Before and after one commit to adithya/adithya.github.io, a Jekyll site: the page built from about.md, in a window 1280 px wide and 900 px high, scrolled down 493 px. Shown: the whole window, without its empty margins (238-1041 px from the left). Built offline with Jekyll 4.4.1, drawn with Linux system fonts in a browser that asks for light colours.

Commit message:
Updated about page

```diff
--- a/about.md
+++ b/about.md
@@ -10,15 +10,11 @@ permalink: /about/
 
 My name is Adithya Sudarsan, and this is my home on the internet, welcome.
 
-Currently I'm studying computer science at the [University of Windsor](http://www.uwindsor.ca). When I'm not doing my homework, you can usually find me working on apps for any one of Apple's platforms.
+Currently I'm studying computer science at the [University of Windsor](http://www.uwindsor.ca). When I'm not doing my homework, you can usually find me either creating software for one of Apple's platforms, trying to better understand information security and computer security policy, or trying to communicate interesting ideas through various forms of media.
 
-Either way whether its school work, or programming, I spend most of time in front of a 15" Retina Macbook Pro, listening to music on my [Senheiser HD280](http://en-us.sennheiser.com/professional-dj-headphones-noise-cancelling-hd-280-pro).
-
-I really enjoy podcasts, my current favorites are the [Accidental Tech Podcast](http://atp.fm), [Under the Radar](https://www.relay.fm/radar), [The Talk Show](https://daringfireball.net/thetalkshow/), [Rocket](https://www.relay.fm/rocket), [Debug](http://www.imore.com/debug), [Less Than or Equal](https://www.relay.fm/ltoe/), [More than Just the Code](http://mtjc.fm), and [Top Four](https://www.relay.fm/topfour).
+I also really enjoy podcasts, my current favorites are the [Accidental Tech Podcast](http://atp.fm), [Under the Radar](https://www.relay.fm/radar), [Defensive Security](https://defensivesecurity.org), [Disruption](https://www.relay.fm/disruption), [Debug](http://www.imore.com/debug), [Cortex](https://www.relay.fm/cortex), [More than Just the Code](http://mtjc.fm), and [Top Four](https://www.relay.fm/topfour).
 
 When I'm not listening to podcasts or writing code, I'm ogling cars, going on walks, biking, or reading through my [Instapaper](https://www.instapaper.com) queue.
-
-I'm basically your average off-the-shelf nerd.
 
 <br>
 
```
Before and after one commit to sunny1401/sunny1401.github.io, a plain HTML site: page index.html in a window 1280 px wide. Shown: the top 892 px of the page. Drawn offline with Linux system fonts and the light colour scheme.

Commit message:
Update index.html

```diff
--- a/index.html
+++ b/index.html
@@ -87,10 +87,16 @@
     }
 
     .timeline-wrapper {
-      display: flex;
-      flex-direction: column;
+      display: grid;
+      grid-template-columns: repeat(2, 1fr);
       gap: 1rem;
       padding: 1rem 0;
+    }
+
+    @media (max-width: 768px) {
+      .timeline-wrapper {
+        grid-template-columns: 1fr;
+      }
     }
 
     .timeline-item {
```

◆ EXERCISE INSTRUCTIONS
Your reply should consist of the records, duplicated exactly.

◆ RESPONSE
Before and after one commit to adithya/adithya.github.io, a Jekyll site: the page built from about.md, in a window 1280 px wide and 900 px high, scrolled down 493 px. Shown: the whole window, without its empty margins (238-1041 px from the left). Built offline with Jekyll 4.4.1, drawn with Linux system fonts in a browser that asks for light colours.

Commit message:
Updated about page

```diff
--- a/about.md
+++ b/about.md
@@ -10,15 +10,11 @@ permalink: /about/
 
 My name is Adithya Sudarsan, and this is my home on the internet, welcome.
 
-Currently I'm studying computer science at the [University of Windsor](http://www.uwindsor.ca). When I'm not doing my homework, you can usually find me working on apps for any one of Apple's platforms.
+Currently I'm studying computer science at the [University of Windsor](http://www.uwindsor.ca). When I'm not doing my homework, you can usually find me either creating software for one of Apple's platforms, trying to better understand information security and computer security policy, or trying to communicate interesting ideas through various forms of media.
 
-Either way whether its school work, or programming, I spend most of time in front of a 15" Retina Macbook Pro, listening to music on my [Senheiser HD280](http://en-us.sennheiser.com/professional-dj-headphones-noise-cancelling-hd-280-pro).
-
-I really enjoy podcasts, my current favorites are the [Accidental Tech Podcast](http://atp.fm), [Under the Radar](https://www.relay.fm/radar), [The Talk Show](https://daringfireball.net/thetalkshow/), [Rocket](https://www.relay.fm/rocket), [Debug](http://www.imore.com/debug), [Less Than or Equal](https://www.relay.fm/ltoe/), [More than Just the Code](http://mtjc.fm), and [Top Four](https://www.relay.fm/topfour).
+I also really enjoy podcasts, my current favorites are the [Accidental Tech Podcast](http://atp.fm), [Under the Radar](https://www.relay.fm/radar), [Defensive Security](https://defensivesecurity.org), [Disruption](https://www.relay.fm/disruption), [Debug](http://www.imore.com/debug), [Cortex](https://www.relay.fm/cortex), [More than Just the Code](http://mtjc.fm), and [Top Four](https://www.relay.fm/topfour).
 
 When I'm not listening to podcasts or writing code, I'm ogling cars, going on walks, biking, or reading through my [Instapaper](https://www.instapaper.com) queue.
-
-I'm basically your average off-the-shelf nerd.
 
 <br>
 
```
Before and after one commit to sunny1401/sunny1401.github.io, a plain HTML site: page index.html in a window 1280 px wide. Shown: the top 892 px of the page. Drawn offline with Linux system fonts and the light colour scheme.

Commit message:
Update index.html

```diff
--- a/index.html
+++ b/index.html
@@ -87,10 +87,16 @@
     }
 
     .timeline-wrapper {
-      display: flex;
-      flex-direction: column;
+      display: grid;
+      grid-template-columns: repeat(2, 1fr);
       gap: 1rem;
       padding: 1rem 0;
+    }
+
+    @media (max-width: 768px) {
+      .timeline-wrapper {
+        grid-template-columns: 1fr;
+      }
     }
 
     .timeline-item {
```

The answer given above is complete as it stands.